> _INSTRUCTIONS TO FOLLOW_
Report all lines of the data below that hold the word "where".

Structured diff data
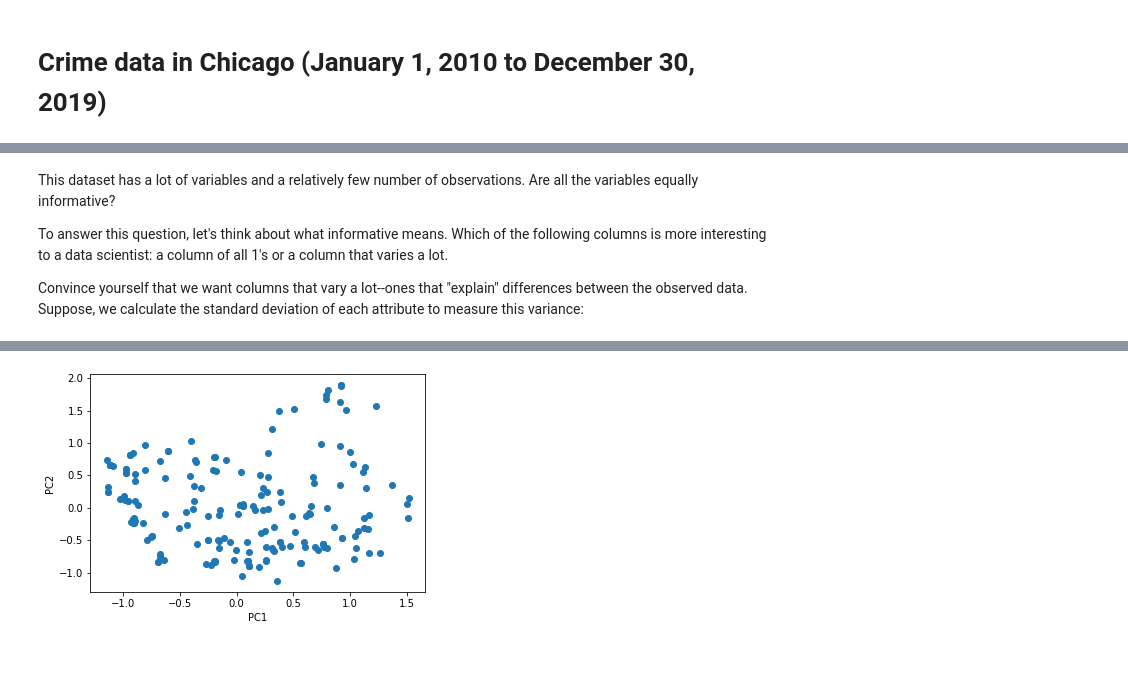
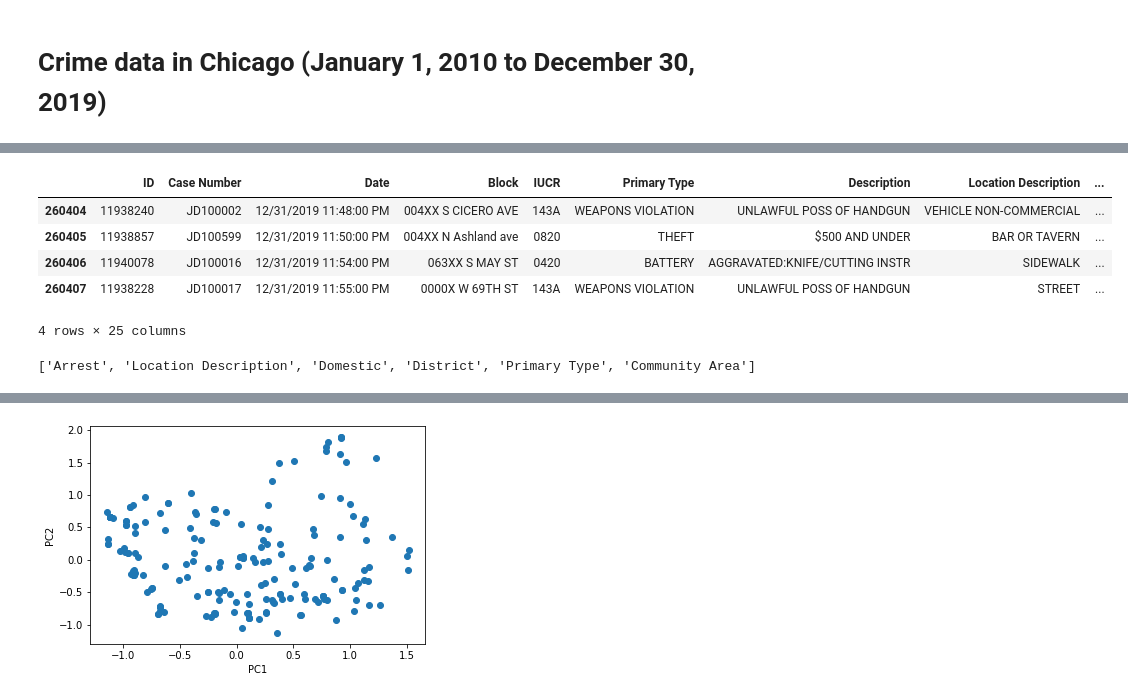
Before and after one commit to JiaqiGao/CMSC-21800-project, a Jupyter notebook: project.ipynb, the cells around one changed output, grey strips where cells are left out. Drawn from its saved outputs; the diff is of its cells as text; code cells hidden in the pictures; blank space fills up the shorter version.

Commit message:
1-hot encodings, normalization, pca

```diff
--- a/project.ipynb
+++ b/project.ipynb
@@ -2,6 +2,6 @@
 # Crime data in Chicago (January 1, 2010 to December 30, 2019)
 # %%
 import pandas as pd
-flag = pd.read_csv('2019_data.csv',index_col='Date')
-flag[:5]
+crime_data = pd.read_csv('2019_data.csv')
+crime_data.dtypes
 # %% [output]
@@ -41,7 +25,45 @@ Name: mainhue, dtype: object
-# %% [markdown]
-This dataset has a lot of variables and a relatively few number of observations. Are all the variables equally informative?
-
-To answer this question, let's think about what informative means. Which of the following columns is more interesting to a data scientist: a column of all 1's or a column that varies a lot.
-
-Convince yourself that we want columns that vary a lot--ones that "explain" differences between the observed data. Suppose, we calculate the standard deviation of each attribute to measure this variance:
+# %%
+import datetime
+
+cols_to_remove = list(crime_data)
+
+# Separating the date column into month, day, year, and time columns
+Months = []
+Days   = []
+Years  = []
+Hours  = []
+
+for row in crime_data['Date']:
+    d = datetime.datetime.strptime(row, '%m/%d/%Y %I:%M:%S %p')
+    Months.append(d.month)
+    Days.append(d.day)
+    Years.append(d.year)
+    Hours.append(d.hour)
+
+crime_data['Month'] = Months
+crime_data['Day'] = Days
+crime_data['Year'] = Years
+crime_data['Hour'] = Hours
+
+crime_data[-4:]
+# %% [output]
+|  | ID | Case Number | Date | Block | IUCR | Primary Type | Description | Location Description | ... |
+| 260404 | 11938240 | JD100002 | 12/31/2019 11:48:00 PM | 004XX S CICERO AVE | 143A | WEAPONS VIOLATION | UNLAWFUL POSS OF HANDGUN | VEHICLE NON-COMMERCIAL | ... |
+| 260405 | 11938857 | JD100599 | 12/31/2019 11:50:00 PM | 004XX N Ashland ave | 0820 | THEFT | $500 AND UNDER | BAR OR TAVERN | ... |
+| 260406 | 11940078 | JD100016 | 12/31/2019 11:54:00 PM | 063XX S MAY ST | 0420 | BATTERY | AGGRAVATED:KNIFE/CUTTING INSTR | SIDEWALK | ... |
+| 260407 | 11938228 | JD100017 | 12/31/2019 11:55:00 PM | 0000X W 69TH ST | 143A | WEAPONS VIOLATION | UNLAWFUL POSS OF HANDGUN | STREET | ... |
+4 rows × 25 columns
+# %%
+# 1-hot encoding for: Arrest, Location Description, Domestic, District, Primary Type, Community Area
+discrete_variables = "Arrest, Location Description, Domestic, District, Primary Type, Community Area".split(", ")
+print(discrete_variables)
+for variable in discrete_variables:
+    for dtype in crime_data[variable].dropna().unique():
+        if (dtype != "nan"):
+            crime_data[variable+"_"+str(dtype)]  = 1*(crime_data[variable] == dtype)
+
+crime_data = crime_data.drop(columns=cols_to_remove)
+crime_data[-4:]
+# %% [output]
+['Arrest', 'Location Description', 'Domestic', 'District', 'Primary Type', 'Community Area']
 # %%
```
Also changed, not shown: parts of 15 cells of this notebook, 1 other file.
---
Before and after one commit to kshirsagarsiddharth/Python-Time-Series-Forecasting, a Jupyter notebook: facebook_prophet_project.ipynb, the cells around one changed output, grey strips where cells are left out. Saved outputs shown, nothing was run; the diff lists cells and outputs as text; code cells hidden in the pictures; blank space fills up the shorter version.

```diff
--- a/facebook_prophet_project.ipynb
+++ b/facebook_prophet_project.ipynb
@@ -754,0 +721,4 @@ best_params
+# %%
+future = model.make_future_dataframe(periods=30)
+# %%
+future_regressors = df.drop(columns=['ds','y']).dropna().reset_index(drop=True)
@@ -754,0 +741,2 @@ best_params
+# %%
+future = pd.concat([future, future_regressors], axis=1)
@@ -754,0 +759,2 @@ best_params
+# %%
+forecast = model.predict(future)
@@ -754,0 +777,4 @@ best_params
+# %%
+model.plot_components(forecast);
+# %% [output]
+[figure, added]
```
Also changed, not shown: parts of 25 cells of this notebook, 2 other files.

> _EXERCISE RESULT_
Before and after one commit to JiaqiGao/CMSC-21800-project, a Jupyter notebook: project.ipynb, the cells around one changed output, grey strips where cells are left out. Drawn from its saved outputs; the diff is of its cells as text; code cells hidden in the pictures; blank space fills up the shorter version.
Before and after one commit to kshirsagarsiddharth/Python-Time-Series-Forecasting, a Jupyter notebook: facebook_prophet_project.ipynb, the cells around one changed output, grey strips where cells are left out. Saved outputs shown, nothing was run; the diff lists cells and outputs as text; code cells hidden in the pictures; blank space fills up the shorter version.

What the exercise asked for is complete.